# What is needed:
In the records below, find the lines that include "distributions" and copy each.

# Data:

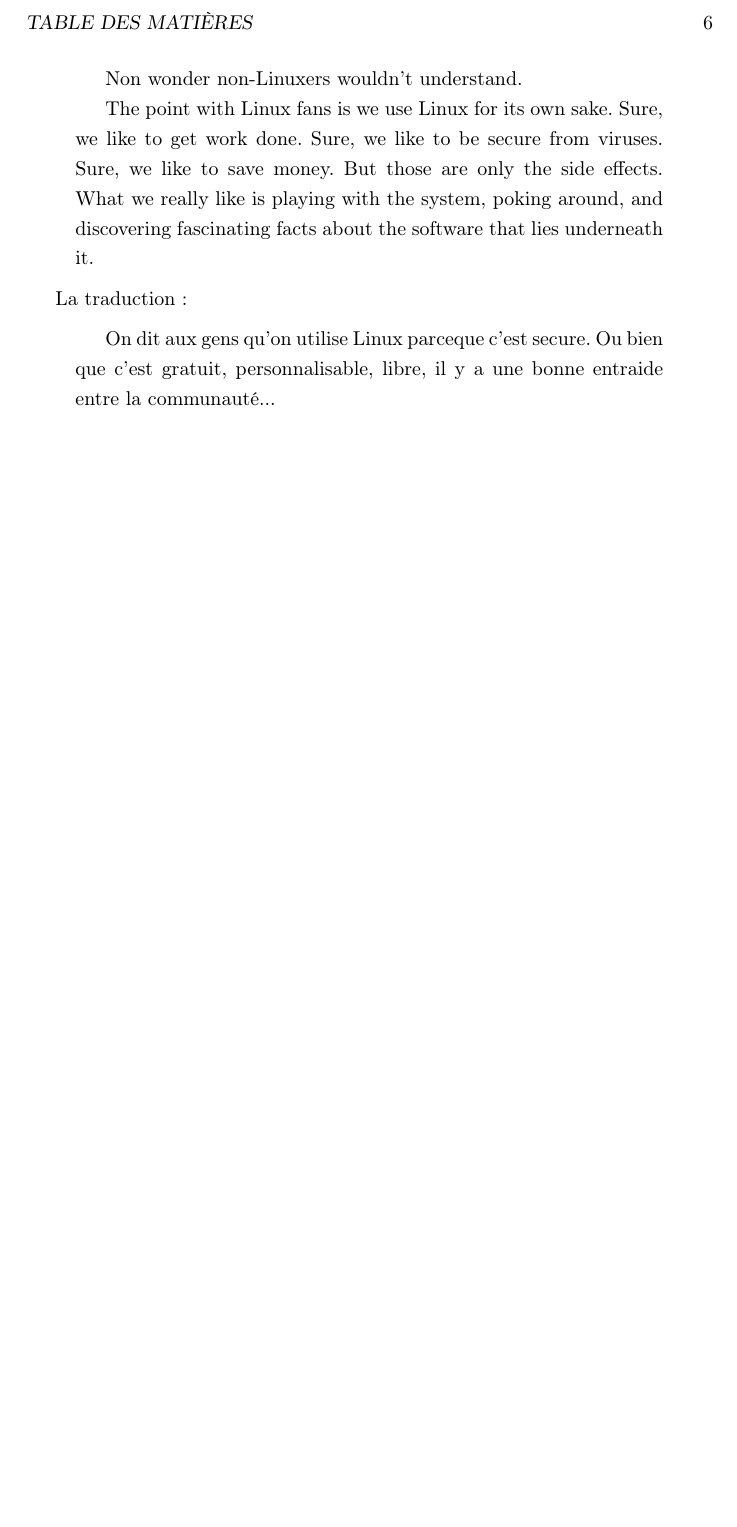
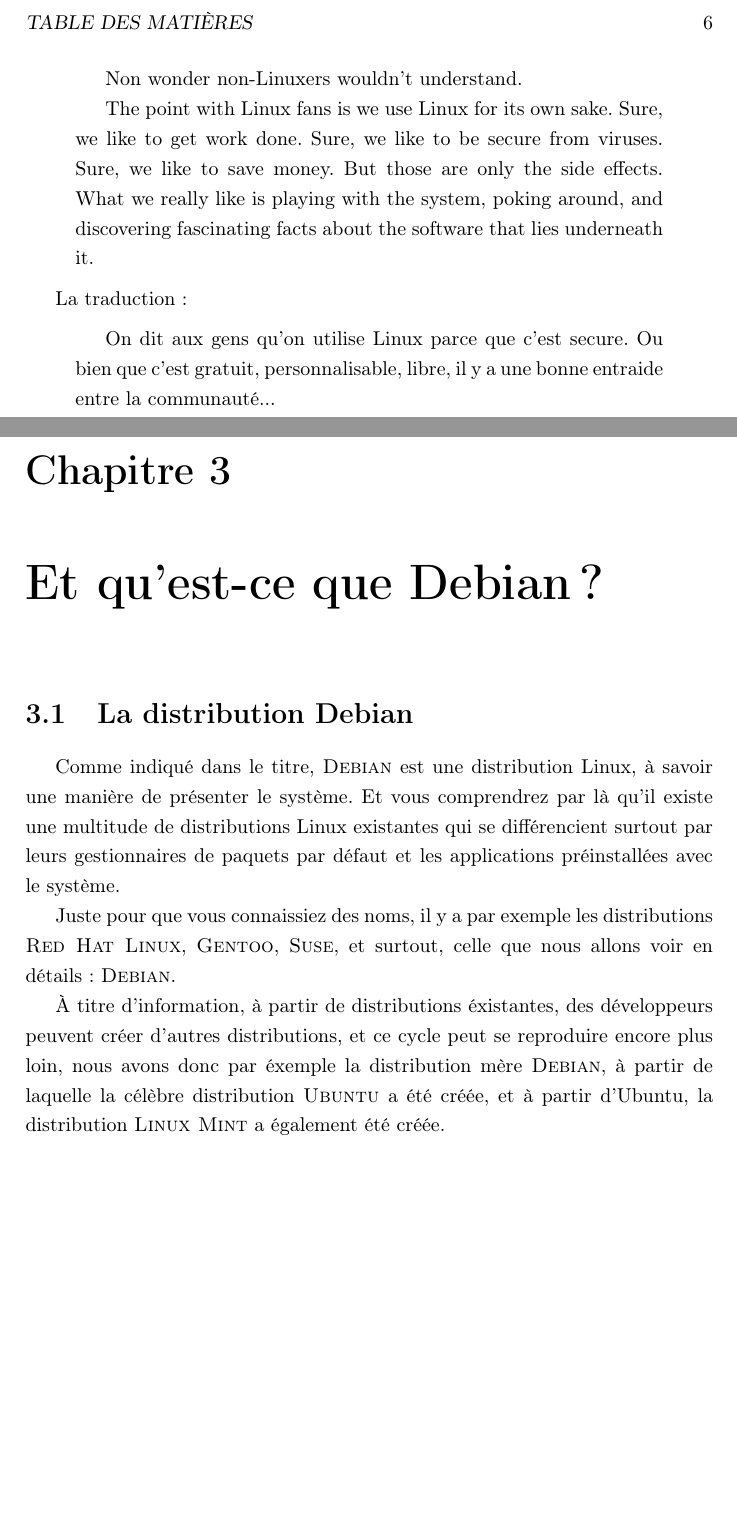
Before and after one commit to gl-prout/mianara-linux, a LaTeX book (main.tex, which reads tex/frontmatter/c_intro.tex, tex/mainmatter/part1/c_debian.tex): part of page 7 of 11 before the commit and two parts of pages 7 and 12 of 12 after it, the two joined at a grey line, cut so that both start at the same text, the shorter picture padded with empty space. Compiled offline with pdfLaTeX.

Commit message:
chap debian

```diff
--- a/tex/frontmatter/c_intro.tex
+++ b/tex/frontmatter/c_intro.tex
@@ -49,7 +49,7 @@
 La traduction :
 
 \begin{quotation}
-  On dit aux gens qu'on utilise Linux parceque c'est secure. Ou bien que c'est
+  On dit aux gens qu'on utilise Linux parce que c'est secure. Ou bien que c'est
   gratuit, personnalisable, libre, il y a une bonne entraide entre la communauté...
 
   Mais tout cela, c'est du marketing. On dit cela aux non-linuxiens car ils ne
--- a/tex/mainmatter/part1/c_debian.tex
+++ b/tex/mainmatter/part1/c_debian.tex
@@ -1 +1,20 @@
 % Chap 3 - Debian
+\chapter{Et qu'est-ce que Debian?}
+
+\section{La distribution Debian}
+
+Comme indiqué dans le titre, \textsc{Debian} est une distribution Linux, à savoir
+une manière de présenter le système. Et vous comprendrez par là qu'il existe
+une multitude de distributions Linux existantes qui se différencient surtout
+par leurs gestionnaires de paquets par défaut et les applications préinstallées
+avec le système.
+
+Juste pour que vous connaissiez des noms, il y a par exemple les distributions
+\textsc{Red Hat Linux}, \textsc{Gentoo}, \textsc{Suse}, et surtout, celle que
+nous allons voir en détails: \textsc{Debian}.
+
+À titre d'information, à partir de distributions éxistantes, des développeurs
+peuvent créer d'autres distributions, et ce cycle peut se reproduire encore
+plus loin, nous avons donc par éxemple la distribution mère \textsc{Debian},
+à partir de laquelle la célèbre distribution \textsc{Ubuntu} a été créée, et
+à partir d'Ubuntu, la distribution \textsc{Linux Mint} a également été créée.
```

==

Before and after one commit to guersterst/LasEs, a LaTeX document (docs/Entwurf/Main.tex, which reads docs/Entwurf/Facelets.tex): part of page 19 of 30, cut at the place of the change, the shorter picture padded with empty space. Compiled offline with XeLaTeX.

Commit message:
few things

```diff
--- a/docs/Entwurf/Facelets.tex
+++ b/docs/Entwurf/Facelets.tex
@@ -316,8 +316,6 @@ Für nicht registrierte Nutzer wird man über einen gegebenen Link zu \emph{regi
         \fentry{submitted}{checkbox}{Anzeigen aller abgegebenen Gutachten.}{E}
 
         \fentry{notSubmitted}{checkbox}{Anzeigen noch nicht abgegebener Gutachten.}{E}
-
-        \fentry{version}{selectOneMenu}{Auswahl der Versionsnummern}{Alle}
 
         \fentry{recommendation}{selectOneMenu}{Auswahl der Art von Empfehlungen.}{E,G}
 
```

...

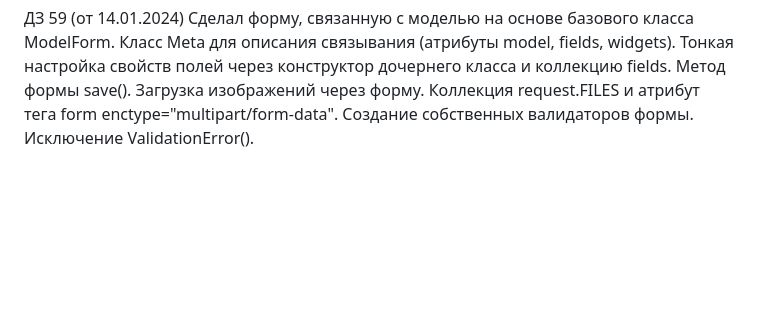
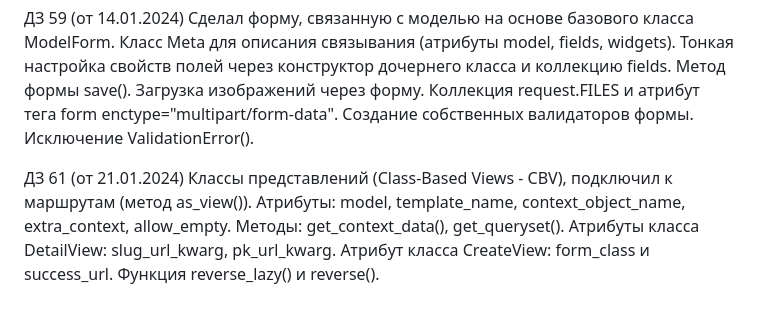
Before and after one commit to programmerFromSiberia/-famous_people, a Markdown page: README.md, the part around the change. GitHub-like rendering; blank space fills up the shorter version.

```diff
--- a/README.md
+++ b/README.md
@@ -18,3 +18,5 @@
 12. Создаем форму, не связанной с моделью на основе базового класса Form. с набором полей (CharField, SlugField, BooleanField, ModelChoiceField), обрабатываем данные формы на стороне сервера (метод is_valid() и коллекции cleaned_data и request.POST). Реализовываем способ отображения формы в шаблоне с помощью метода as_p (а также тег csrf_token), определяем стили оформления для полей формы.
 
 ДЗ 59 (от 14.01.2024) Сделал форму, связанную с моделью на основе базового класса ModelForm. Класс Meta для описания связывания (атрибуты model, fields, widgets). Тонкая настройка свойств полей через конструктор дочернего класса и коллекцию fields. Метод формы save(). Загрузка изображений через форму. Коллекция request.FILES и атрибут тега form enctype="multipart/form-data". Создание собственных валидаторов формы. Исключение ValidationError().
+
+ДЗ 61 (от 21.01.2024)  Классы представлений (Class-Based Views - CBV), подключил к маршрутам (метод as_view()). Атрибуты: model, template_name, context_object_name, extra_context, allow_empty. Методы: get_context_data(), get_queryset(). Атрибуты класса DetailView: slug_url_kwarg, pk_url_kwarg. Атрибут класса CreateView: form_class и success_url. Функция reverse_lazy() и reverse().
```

# Response:
+une multitude de distributions Linux existantes qui se différencient surtout
+Juste pour que vous connaissiez des noms, il y a par exemple les distributions
+À titre d'information, à partir de distributions éxistantes, des développeurs
+peuvent créer d'autres distributions, et ce cycle peut se reproduire encore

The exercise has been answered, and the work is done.